● What to produce
Repeat each record exactly as written, and drop any images.

---------- Data

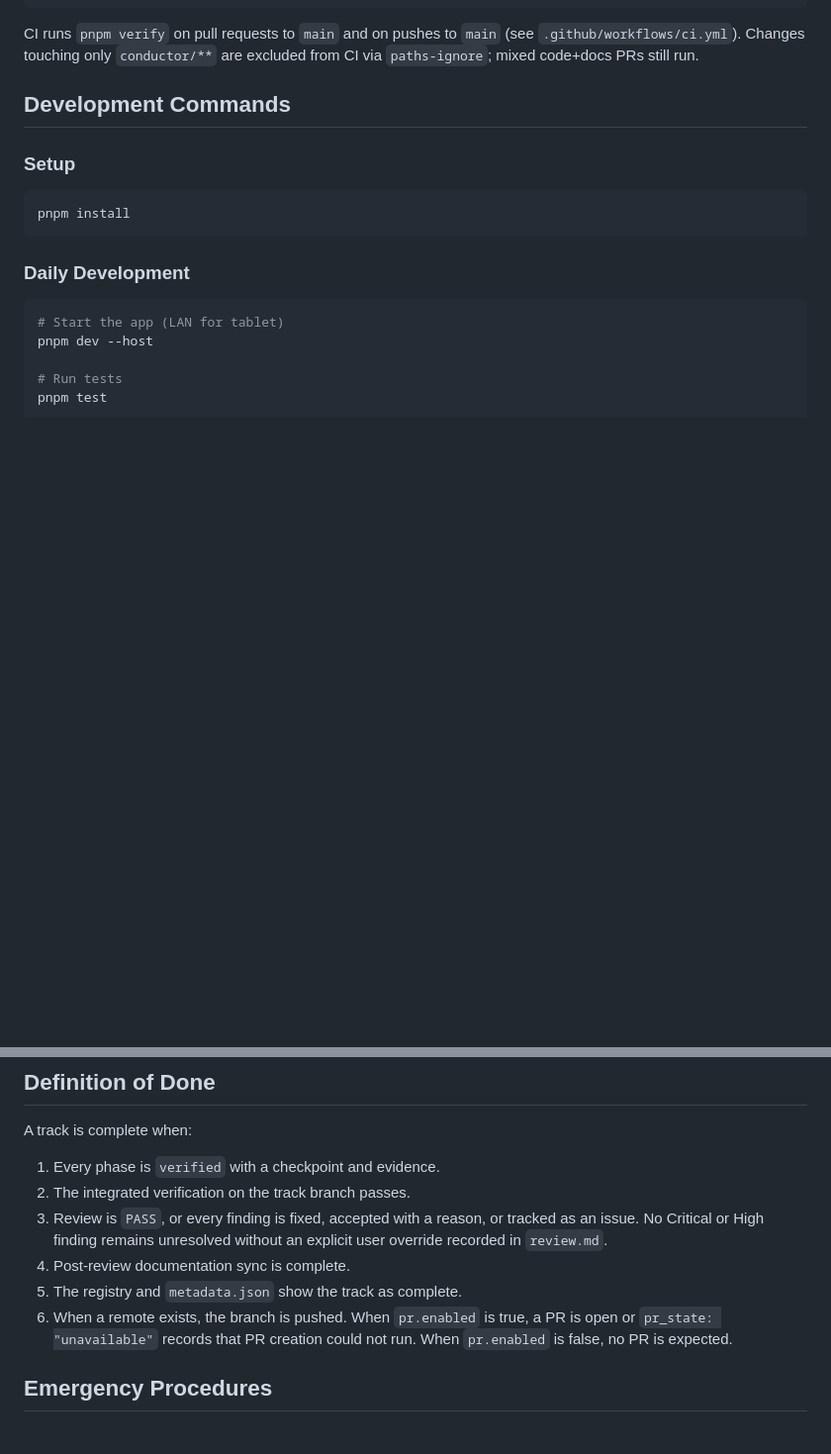
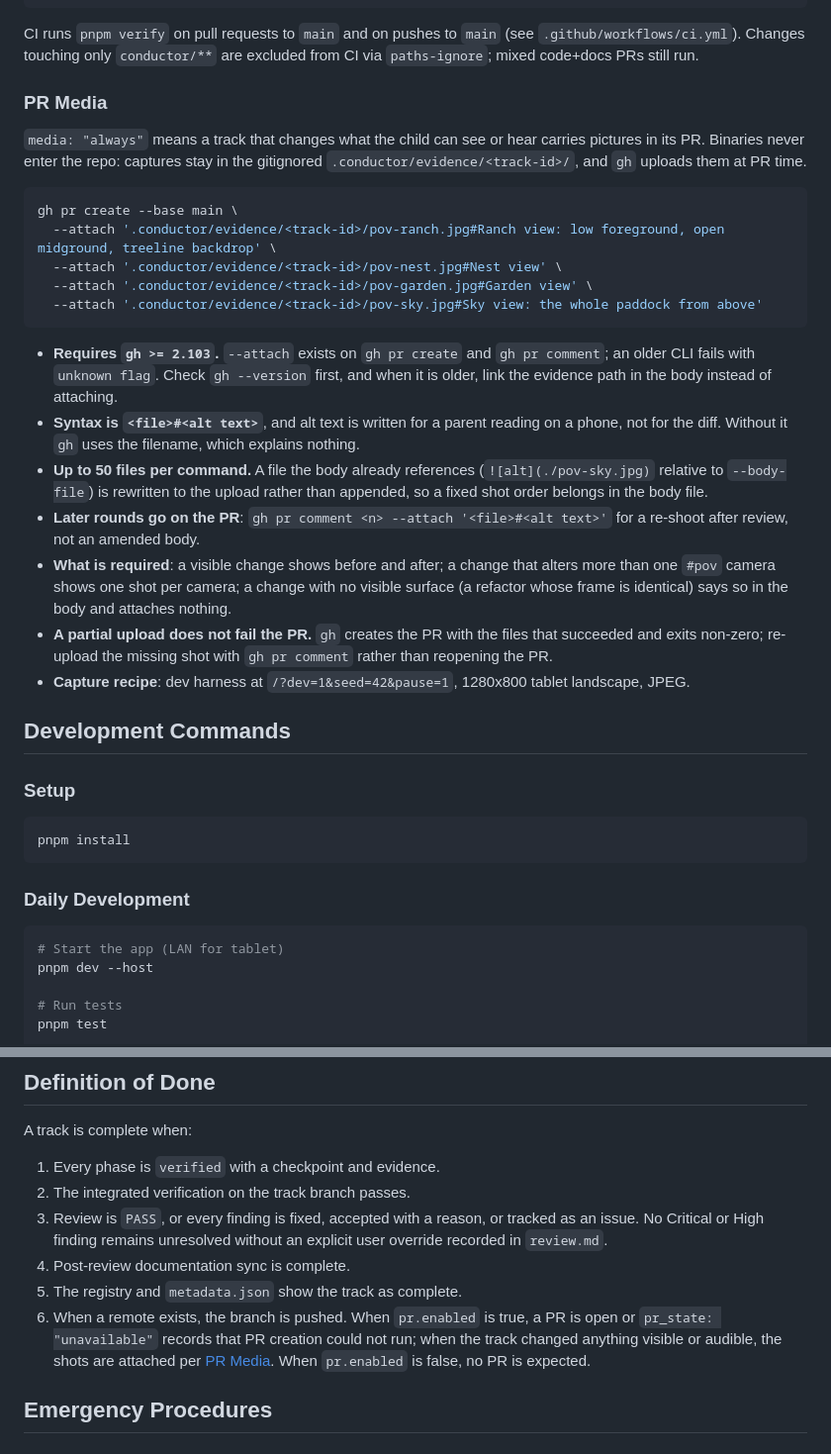
Before and after one commit to mansyar/jurasic-ranch, a Markdown page: conductor/workflow.md, 2 parts joined by grey strips. Shown at 99% size. Rendered like a GitHub page; blank space fills up the shorter version.

Commit message:
docs(conductor): document gh --attach as the PR media path
Records that captures stay in the gitignored evidence dir and gh >= 2.103 uploads them with alt text at PR time, and that a track changing more than one POV shows one shot per camera.

````diff
--- a/conductor/workflow.md
+++ b/conductor/workflow.md
@@ -59,6 +59,42 @@ pr:
 
 CI runs `pnpm verify` on pull requests to `main` and on pushes to `main` (see `.github/workflows/ci.yml`).
 Changes touching only `conductor/**` are excluded from CI via `paths-ignore`; mixed code+docs PRs still run.
+
+### PR Media
+
+`media: "always"` means a track that changes what the child can see or hear
+carries pictures in its PR. Binaries never enter the repo: captures stay in the
+gitignored `.conductor/evidence/<track-id>/`, and `gh` uploads them at PR time.
+
+```bash
+gh pr create --base main \
+  --attach '.conductor/evidence/<track-id>/pov-ranch.jpg#Ranch view: low foreground, open midground, treeline backdrop' \
+  --attach '.conductor/evidence/<track-id>/pov-nest.jpg#Nest view' \
+  --attach '.conductor/evidence/<track-id>/pov-garden.jpg#Garden view' \
+  --attach '.conductor/evidence/<track-id>/pov-sky.jpg#Sky view: the whole paddock from above'
+```
+
+- **Requires `gh >= 2.103`.** `--attach` exists on `gh pr create` and
+  `gh pr comment`; an older CLI fails with `unknown flag`. Check `gh --version`
+  first, and when it is older, link the evidence path in the body instead of
+  attaching.
+- **Syntax is `<file>#<alt text>`**, and alt text is written for a parent
+  reading on a phone, not for the diff. Without it `gh` uses the filename, which
+  explains nothing.
+- **Up to 50 files per command.** A file the body already references
+  (`![alt](./pov-sky.jpg)` relative to `--body-file`) is rewritten to the upload
+  rather than appended, so a fixed shot order belongs in the body file.
+- **Later rounds go on the PR**: `gh pr comment <n> --attach '<file>#<alt text>'`
+  for a re-shoot after review, not an amended body.
+- **What is required**: a visible change shows before and after; a change that
+  alters more than one `#pov` camera shows one shot per camera; a change with no
+  visible surface (a refactor whose frame is identical) says so in the body and
+  attaches nothing.
+- **A partial upload does not fail the PR.** `gh` creates the PR with the files
+  that succeeded and exits non-zero; re-upload the missing shot with
+  `gh pr comment` rather than reopening the PR.
+- **Capture recipe**: dev harness at `/?dev=1&seed=42&pause=1`, 1280x800 tablet
+  landscape, JPEG.
 
 ## Development Commands
 
@@ -266,7 +302,9 @@ A track is complete when:
 4. Post-review documentation sync is complete.
 5. The registry and `metadata.json` show the track as complete.
 6. When a remote exists, the branch is pushed. When `pr.enabled` is true, a PR
-   is open or `pr_state: "unavailable"` records that PR creation could not run.
+   is open or `pr_state: "unavailable"` records that PR creation could not run;
+   when the track changed anything visible or audible, the shots are attached
+   per [PR Media](#pr-media).
    When `pr.enabled` is false, no PR is expected.
 
 ## Emergency Procedures
````
Also changed, not shown: conductor/tech-stack.md (+16 -0 lines).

--------------------

● Result below
Before and after one commit to mansyar/jurasic-ranch, a Markdown page: conductor/workflow.md, 2 parts joined by grey strips. Shown at 99% size. Rendered like a GitHub page; blank space fills up the shorter version.

Commit message:
docs(conductor): document gh --attach as the PR media path
Records that captures stay in the gitignored evidence dir and gh >= 2.103 uploads them with alt text at PR time, and that a track changing more than one POV shows one shot per camera.

````diff
--- a/conductor/workflow.md
+++ b/conductor/workflow.md
@@ -59,6 +59,42 @@ pr:
 
 CI runs `pnpm verify` on pull requests to `main` and on pushes to `main` (see `.github/workflows/ci.yml`).
 Changes touching only `conductor/**` are excluded from CI via `paths-ignore`; mixed code+docs PRs still run.
+
+### PR Media
+
+`media: "always"` means a track that changes what the child can see or hear
+carries pictures in its PR. Binaries never enter the repo: captures stay in the
+gitignored `.conductor/evidence/<track-id>/`, and `gh` uploads them at PR time.
+
+```bash
+gh pr create --base main \
+  --attach '.conductor/evidence/<track-id>/pov-ranch.jpg#Ranch view: low foreground, open midground, treeline backdrop' \
+  --attach '.conductor/evidence/<track-id>/pov-nest.jpg#Nest view' \
+  --attach '.conductor/evidence/<track-id>/pov-garden.jpg#Garden view' \
+  --attach '.conductor/evidence/<track-id>/pov-sky.jpg#Sky view: the whole paddock from above'
+```
+
+- **Requires `gh >= 2.103`.** `--attach` exists on `gh pr create` and
+  `gh pr comment`; an older CLI fails with `unknown flag`. Check `gh --version`
+  first, and when it is older, link the evidence path in the body instead of
+  attaching.
+- **Syntax is `<file>#<alt text>`**, and alt text is written for a parent
+  reading on a phone, not for the diff. Without it `gh` uses the filename, which
+  explains nothing.
+- **Up to 50 files per command.** A file the body already references
+  (`![alt](./pov-sky.jpg)` relative to `--body-file`) is rewritten to the upload
+  rather than appended, so a fixed shot order belongs in the body file.
+- **Later rounds go on the PR**: `gh pr comment <n> --attach '<file>#<alt text>'`
+  for a re-shoot after review, not an amended body.
+- **What is required**: a visible change shows before and after; a change that
+  alters more than one `#pov` camera shows one shot per camera; a change with no
+  visible surface (a refactor whose frame is identical) says so in the body and
+  attaches nothing.
+- **A partial upload does not fail the PR.** `gh` creates the PR with the files
+  that succeeded and exits non-zero; re-upload the missing shot with
+  `gh pr comment` rather than reopening the PR.
+- **Capture recipe**: dev harness at `/?dev=1&seed=42&pause=1`, 1280x800 tablet
+  landscape, JPEG.
 
 ## Development Commands
 
@@ -266,7 +302,9 @@ A track is complete when:
 4. Post-review documentation sync is complete.
 5. The registry and `metadata.json` show the track as complete.
 6. When a remote exists, the branch is pushed. When `pr.enabled` is true, a PR
-   is open or `pr_state: "unavailable"` records that PR creation could not run.
+   is open or `pr_state: "unavailable"` records that PR creation could not run;
+   when the track changed anything visible or audible, the shots are attached
+   per [PR Media](#pr-media).
    When `pr.enabled` is false, no PR is expected.
 
 ## Emergency Procedures
````
Also changed, not shown: conductor/tech-stack.md (+16 -0 lines).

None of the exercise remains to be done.